Children ask thoughtful questions and deserve serious answers. Yet both of these series seem to bend over backwards to ingratiate and motivate. In doing so they ignore the truly interesting aspects of history; the speculation, the uncertainty about how things were used, by whom and why, about what it might have been like to live at another time and how and why it might have been different from today.
The text in both series is factual and descriptive. A double-page on school, in The Greeks tells us merely that "only boys went to school. They wrote by scratching letters onto wooden tablets covered in melted wax," followed by a suggestion that you do some scratching with coloured wax crayons. This is anachronistic! What did these tablets look like? How did they work? What might boys write? Why boys?
In The Time Trekkers children decide to leave Rome in their time machine shouting: "Thanks for everything Cassio but we'd better go . . . let's see, 300 years should be enough". But it was not. They touched down in the middle of an invasion. Their "Gizmo" told them "it is 410 AD and the Vizigoths are sacking Rome. After this the Empire falls apart." The illustrations in both series are banal and coarse in line and colour. Why oh why, since images are so important to young children, do these expensive hardbacks not merit the work of one of our many magical children's illustrators?
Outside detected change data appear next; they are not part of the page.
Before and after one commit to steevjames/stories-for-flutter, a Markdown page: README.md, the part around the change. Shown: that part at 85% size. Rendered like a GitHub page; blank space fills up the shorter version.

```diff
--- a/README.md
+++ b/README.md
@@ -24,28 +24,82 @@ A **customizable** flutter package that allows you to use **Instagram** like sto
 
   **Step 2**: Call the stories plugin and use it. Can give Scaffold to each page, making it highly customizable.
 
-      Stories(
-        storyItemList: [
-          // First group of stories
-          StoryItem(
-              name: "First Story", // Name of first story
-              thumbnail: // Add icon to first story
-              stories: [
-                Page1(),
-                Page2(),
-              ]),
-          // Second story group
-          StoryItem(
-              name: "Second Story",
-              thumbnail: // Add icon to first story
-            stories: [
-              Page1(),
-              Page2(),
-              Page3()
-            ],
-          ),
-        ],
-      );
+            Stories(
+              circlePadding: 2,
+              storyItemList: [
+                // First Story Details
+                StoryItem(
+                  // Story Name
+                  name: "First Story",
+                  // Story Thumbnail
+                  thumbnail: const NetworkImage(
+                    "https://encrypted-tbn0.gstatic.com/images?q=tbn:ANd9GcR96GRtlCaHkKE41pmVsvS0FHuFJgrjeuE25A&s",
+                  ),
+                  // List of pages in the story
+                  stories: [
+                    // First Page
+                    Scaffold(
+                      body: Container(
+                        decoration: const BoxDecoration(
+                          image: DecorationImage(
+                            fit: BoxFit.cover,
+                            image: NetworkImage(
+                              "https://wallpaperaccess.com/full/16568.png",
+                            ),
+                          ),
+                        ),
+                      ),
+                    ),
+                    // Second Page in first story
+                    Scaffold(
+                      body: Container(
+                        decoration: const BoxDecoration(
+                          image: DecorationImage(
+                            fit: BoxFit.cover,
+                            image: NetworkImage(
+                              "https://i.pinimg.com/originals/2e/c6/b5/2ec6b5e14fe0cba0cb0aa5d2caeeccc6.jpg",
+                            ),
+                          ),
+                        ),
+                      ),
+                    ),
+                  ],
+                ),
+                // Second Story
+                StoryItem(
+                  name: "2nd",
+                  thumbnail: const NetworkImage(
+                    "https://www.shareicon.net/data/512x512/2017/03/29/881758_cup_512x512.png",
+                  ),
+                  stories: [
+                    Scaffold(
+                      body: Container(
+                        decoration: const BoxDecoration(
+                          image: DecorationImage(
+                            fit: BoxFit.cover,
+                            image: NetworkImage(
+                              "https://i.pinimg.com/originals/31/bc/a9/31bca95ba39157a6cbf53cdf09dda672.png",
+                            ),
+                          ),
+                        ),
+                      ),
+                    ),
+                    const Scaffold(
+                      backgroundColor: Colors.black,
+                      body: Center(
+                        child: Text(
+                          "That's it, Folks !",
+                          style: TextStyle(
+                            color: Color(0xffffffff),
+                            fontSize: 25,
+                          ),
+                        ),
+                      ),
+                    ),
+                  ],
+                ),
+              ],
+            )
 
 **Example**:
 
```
However, there are differences between the series. The Footsteps books seem intended for six to eight-year-olds. The front cover promises Activities, Crafts, History, in this order. The back cover explains that "the exciting activities reinforce information". A sceptic might wonder whether the beautifully photographed bent corrugated card boat does reinforce the information that "in Ancient Egypt river boats were made from papyrus reeds lashed together in long bundles". What is papyrus and what did they use the boats for? How do we know? Does a six-year-old's necklace of Thor's hammer, made in self-hardening clay encourage him to remember and speculate about Viking beliefs? How will the fiercely snarling child pictured with his completed gold-card Roman shield, employ it next? There are excellent opportunities for stories, research and skilfully supported play. Unfortunately active learning in history is still too often seen as making replicas and models but not as using them as a basis for developing speculation, hypotheses and imagination. Used to support such enquiries these books are splendid, but there is a danger that they will be seized upon simply to make classrooms bright and busy - too much pleasure and paint, as one politician has said.
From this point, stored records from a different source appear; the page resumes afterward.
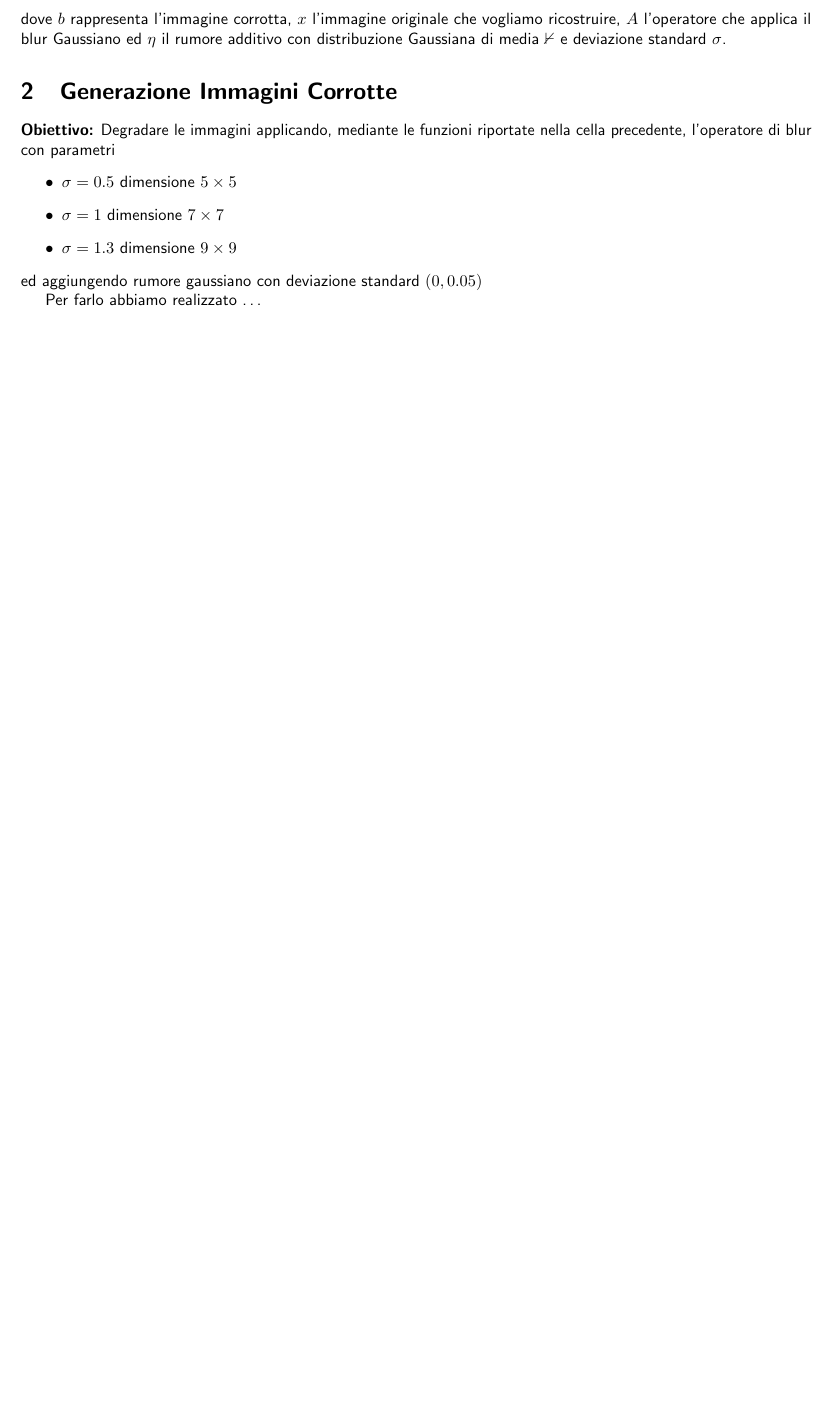
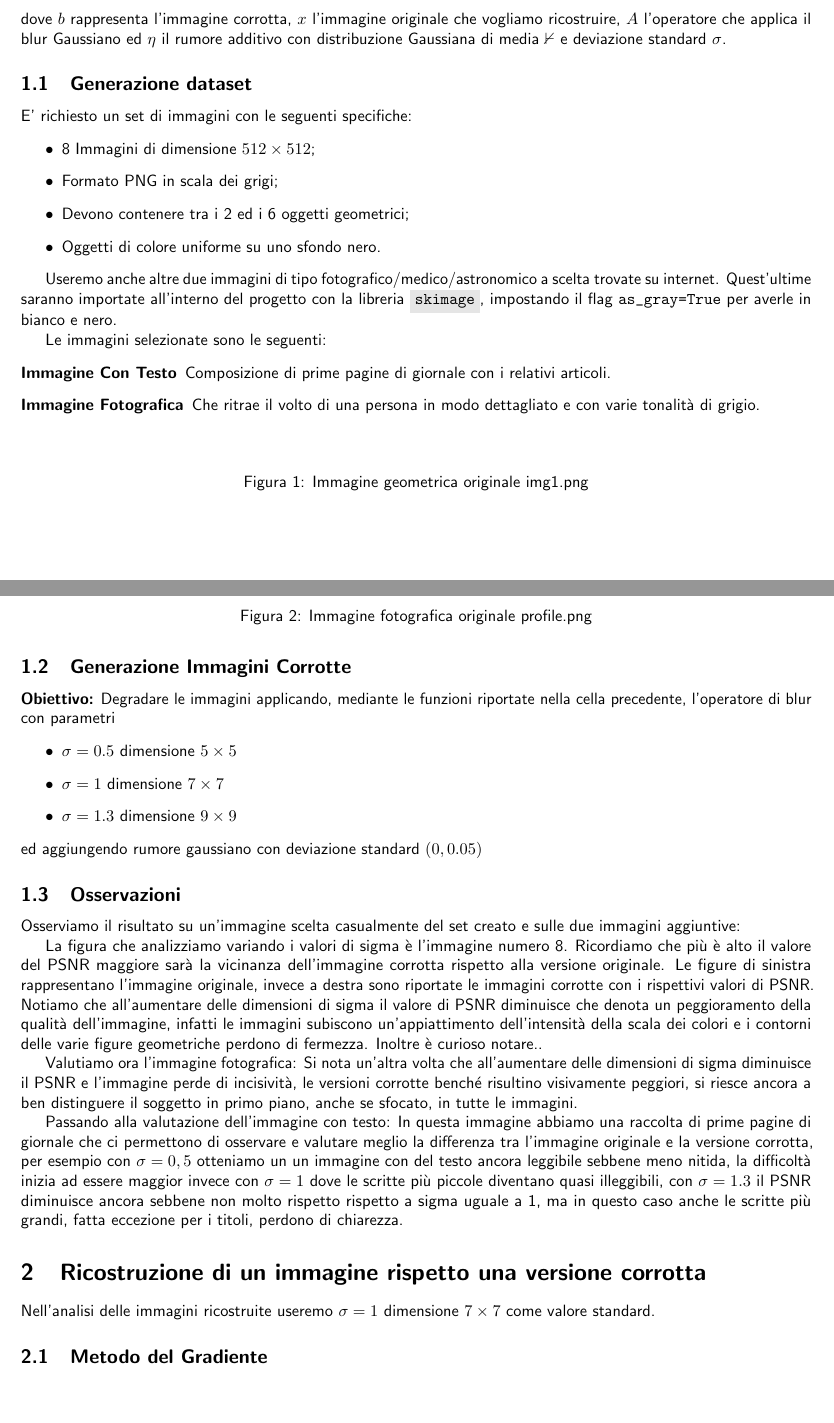
Before and after one commit to ali-benny/CalcoloNumerico, a LaTeX document (Relazione/main.tex, which reads Relazione/11-subsection.tex, Relazione/12-subsection.tex, Relazione/13-subsection.tex): part of page 2 of 2 before the commit and two parts of pages 1 and 2 of 2 after it, the two joined at a grey line, cut so that both start at the same text, the shorter picture padded with empty space. Compiled offline with pdfLaTeX.

Commit message:
Caricamento immagine qrcode + sviluppo relazione latex

```diff
--- /dev/null
+++ b/Relazione/11-subsection.tex
@@ -0,0 +1,28 @@
+E' richiesto un set di immagini con le seguenti specifiche:
+\begin{itemize}
+    \item 8 Immagini di dimensione $512 \times 512$;
+    \item Formato PNG in scala dei grigi;
+    \item Devono contenere tra i 2 ed i 6 oggetti geometrici;
+    \item Oggetti di colore uniforme su uno sfondo nero.
+\end{itemize}
+
+\begin{figure}
+    \graphicspath{{./download (3).png}}
+    \caption{Immagine geometrica originale img1.png}
+    \label{fig:img1}
+\end{figure}
+
+Useremo anche altre due immagini di tipo fotografico/medico/astronomico a scelta trovate su internet.
+Quest'ultime saranno importate all'interno del progetto con la libreria \code{skimage}, impostando il flag \verb|as_gray=True| per averle in bianco e nero.
+
+Le immagini selezionate sono le seguenti:
+\begin{description}
+    \item[Immagine Con Testo] Composizione di prime pagine di giornale con i relativi articoli.
+    \item[Immagine Fotografica] Che ritrae il volto di una persona in modo dettagliato e con varie tonalità di grigio.
+\end{description}
+
+\begin{figure}
+    \graphicspath{{./download (2).png}}
+    \caption{Immagine fotografica originale profile.png}
+    \label{fig:profile}
+\end{figure}
--- /dev/null
+++ b/Relazione/12-subsection.tex
@@ -0,0 +1,11 @@
+\subsection{Generazione Immagini Corrotte}
+\textbf{Obiettivo:}
+Degradare le immagini applicando, mediante le funzioni riportate nella cella precedente,  l'operatore di blur con parametri
+\begin{itemize}
+    \item{$\sigma=0.5$ dimensione $5\times 5$}
+    \item{$\sigma=1$ dimensione $7\times 7$}
+    \item{$\sigma=1.3$ dimensione $9\times 9$}
+\end{itemize}
+ed aggiungendo rumore gaussiano con deviazione standard $(0,0.05)$
+
+%! da aggiungere le immagini presenti da ali'
--- /dev/null
+++ b/Relazione/13-subsection.tex
@@ -0,0 +1,15 @@
+\subsection{Osservazioni}
+
+Osserviamo il risultato su un'immagine scelta casualmente del set creato e sulle due immagini aggiuntive:
+
+La figura che analizziamo variando i valori di sigma è l'immagine numero 8.
+%! immagini
+Ricordiamo che più è alto il valore del PSNR maggiore sarà la vicinanza dell'immagine corrotta rispetto alla versione originale. Le figure di sinistra rappresentano l'immagine originale, invece a destra sono riportate le immagini corrotte con i rispettivi valori di PSNR. Notiamo che all'aumentare delle dimensioni di sigma il valore di PSNR diminuisce che denota un peggioramento della qualità dell'immagine, infatti le immagini subiscono un'appiattimento dell'intensità della scala dei colori e i contorni delle varie figure geometriche perdono di fermezza. Inoltre è curioso notare..
+
+Valutiamo ora l'immagine fotografica:
+%! immagini
+Si nota un'altra volta che all'aumentare delle dimensioni di sigma diminuisce il PSNR e l'immagine perde di incisività, le versioni corrotte benché risultino visivamente peggiori, si riesce ancora a ben distinguere il soggetto in primo piano, anche se sfocato, in tutte le immagini.
+
+Passando alla valutazione dell'immagine con testo:
+%! immagini
+In questa immagine abbiamo una raccolta di prime pagine di giornale che ci permettono di osservare e valutare meglio la differenza tra l'immagine originale e la versione corrotta, per esempio con $\sigma = 0,5$ otteniamo un un immagine con del testo ancora leggibile sebbene meno nitida, la difficoltà inizia ad essere maggior invece con $\sigma = 1$ dove le scritte più piccole diventano quasi illeggibili, con $\sigma = 1.3$ il PSNR diminuisce ancora sebbene non molto rispetto rispetto a sigma uguale a 1, ma in questo caso anche le scritte più grandi, fatta eccezione per i titoli, perdono di chiarezza.
--- a/Relazione/2-section.tex
+++ b/Relazione/2-section.tex
@@ -1,11 +1,4 @@
-\section{Generazione Immagini Corrotte}
-\textbf{Obiettivo:}
-Degradare le immagini applicando, mediante le funzioni riportate nella cella precedente,  l'operatore di blur con parametri
-\begin{itemize}
-    \item{$\sigma=0.5$ dimensione $5\times 5$}
-    \item{$\sigma=1$ dimensione $7\times 7$}
-    \item{$\sigma=1.3$ dimensione $9\times 9$}
-\end{itemize}
-ed aggiungendo rumore gaussiano con deviazione standard $(0,0.05)$
+\section{Ricostruzione di un immagine rispetto una versione corrotta}
+Nell'analisi delle immagini ricostruite useremo $\sigma=1$ dimensione $7\times 7$ come valore standard.
 
-Per farlo abbiamo realizzato \dots
+\input{21-subsection.tex}
--- /dev/null
+++ b/Relazione/21-subsection.tex
@@ -0,0 +1 @@
+\subsection{Metodo del Gradiente}
--- a/Relazione/Relazione.tex
+++ b/Relazione/main.tex
@@ -24,7 +24,7 @@
 % Title
 \title{\textbf{Relazione Progetto di Calcolo Numerico}}
 \author{Benatti Alice, Manuelli Matteo, Qayyum Shahbaz Ali}
-\date{gennaio 2022}
+\date{Gennaio 2022}
 
 \begin{document}
 \maketitle
@@ -54,4 +54,8 @@ gradiente.
 \input{1-introduction.tex}
-\input{2-section.tex}
+    \subsection{Generazione dataset}
+    \input{11-subsection.tex}
+    \input{12-subsection.tex}
+    \input{13-subsection.tex}
+\input{2-section}
 
 \end{document}
```
Also changed, not shown: Relazione/1-introduction.tex (+5 -1 lines), Relazione/Relazione Progetto di Calcolo Numerico.md (+0 -1 lines), Relazione/11-subsection.pdf (added), Relazione/Relazione.pdf (deleted), Relazione/main.pdf (added), img/qrcode.png (added), Relazione/main.tex (2 more changed lines), 2 other files.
The Time Trekkers series seems intended for eight to 10-year-olds. The format has Blyton-like overtones. The Famous Four, Lucy "the oldest who can be a bit bossy", Jools "who has a pet frog", Eddie "who knows about history", and Sam, a female machine-fixing boffin use a "Gizmo", a kind of hand-held computer menu which gives answers to their speech bubble questions as they travel by time-machine into a virtual-reality past. In the hands of a skilful teacher this could introduce some children to an interest in the past. We accept that we must start with the children's existing interests and that learning styles differ. Yet I wonder if we sometimes try too hard to insinuate ourselves into children's culture and not hard enough to take them beyond it. You are now entering the Zone of Proximal Development . . .